In the records that follow, find each line with "methods" and pull it out.

(Web page edit records)
# # # #
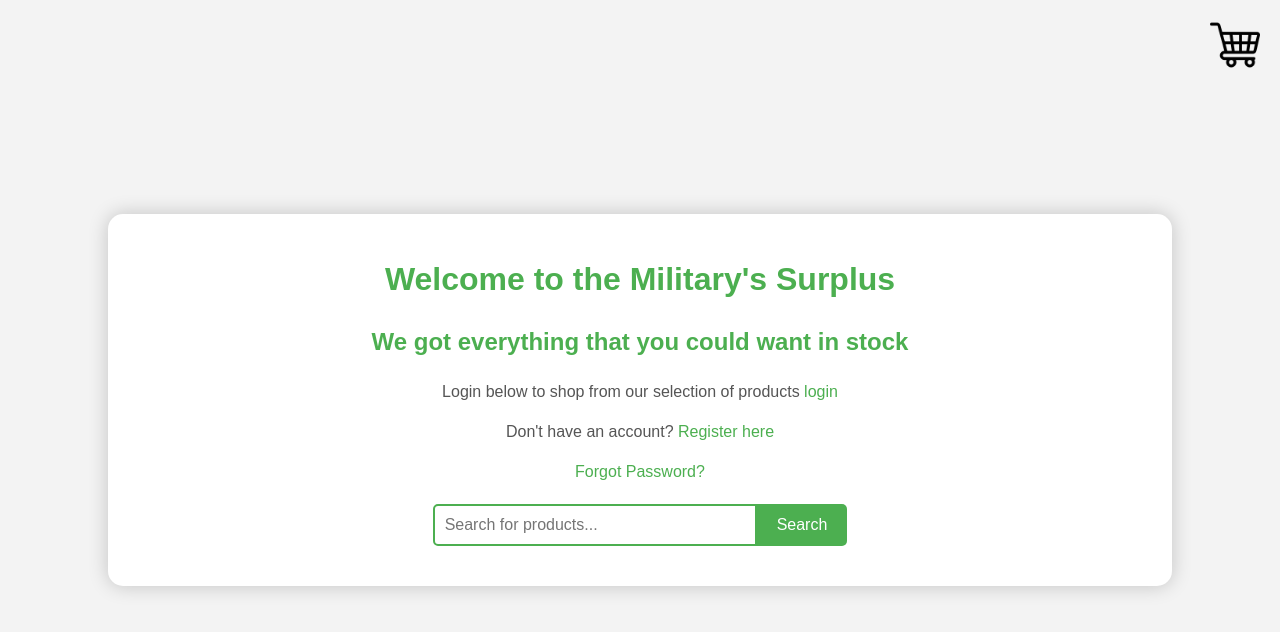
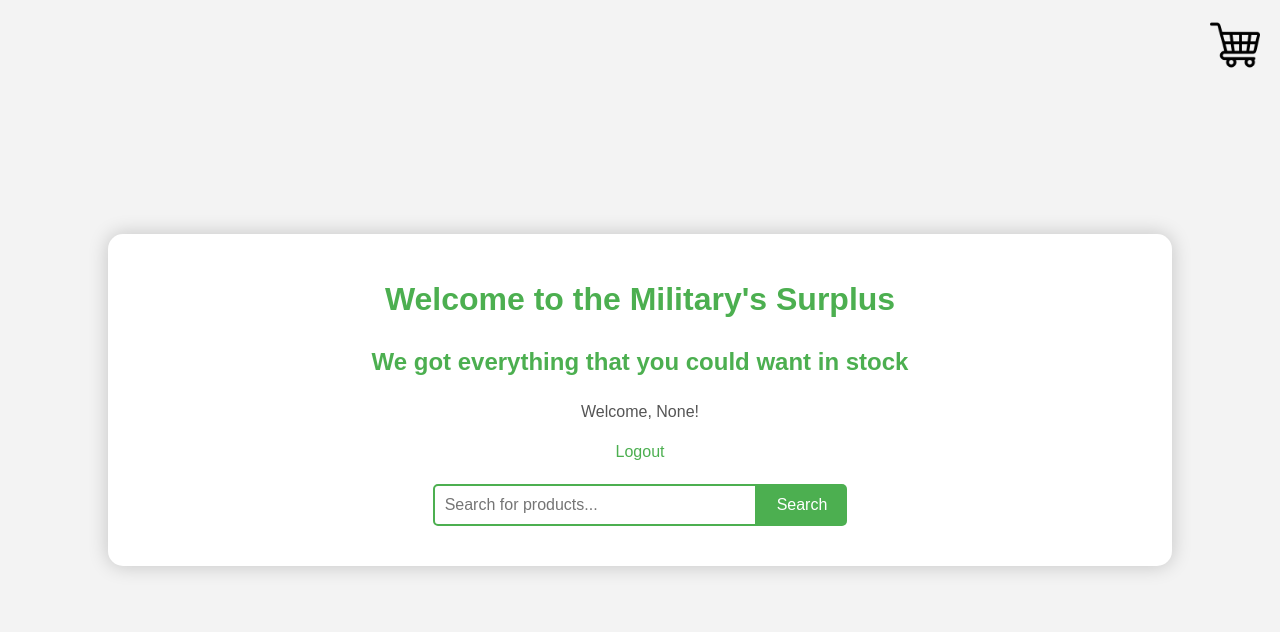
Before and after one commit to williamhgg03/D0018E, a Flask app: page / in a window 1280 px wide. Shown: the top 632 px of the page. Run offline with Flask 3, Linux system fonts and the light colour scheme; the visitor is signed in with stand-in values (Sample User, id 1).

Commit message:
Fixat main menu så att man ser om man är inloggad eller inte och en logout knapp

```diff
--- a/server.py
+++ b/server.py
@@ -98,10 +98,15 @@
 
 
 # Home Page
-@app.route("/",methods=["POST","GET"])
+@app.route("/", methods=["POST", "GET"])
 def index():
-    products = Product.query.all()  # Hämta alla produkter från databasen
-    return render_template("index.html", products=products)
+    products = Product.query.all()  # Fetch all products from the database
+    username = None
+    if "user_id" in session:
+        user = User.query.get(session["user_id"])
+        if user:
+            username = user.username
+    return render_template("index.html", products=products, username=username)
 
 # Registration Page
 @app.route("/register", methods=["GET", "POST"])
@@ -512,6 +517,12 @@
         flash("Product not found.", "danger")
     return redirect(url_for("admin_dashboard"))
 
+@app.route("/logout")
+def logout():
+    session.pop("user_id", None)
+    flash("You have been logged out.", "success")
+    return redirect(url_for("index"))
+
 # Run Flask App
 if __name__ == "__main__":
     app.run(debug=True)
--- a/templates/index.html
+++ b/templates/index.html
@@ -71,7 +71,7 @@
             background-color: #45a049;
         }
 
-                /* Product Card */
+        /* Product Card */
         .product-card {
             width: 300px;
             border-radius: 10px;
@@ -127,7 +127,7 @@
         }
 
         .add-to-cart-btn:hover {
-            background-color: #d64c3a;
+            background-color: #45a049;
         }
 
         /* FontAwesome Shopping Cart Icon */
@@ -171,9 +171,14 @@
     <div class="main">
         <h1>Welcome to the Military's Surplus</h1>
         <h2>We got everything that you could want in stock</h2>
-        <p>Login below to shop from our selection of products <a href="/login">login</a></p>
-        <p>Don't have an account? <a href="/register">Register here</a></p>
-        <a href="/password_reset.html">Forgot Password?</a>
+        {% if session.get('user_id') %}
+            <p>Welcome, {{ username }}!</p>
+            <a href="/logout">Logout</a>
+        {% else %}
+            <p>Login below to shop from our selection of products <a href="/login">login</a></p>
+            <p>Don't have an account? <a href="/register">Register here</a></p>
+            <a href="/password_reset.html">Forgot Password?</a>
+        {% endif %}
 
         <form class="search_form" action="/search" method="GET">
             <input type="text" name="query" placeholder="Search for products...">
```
# # # #
EXERCISE SOLUTION:
-@app.route("/",methods=["POST","GET"])
+@app.route("/", methods=["POST", "GET"])
 @app.route("/register", methods=["GET", "POST"])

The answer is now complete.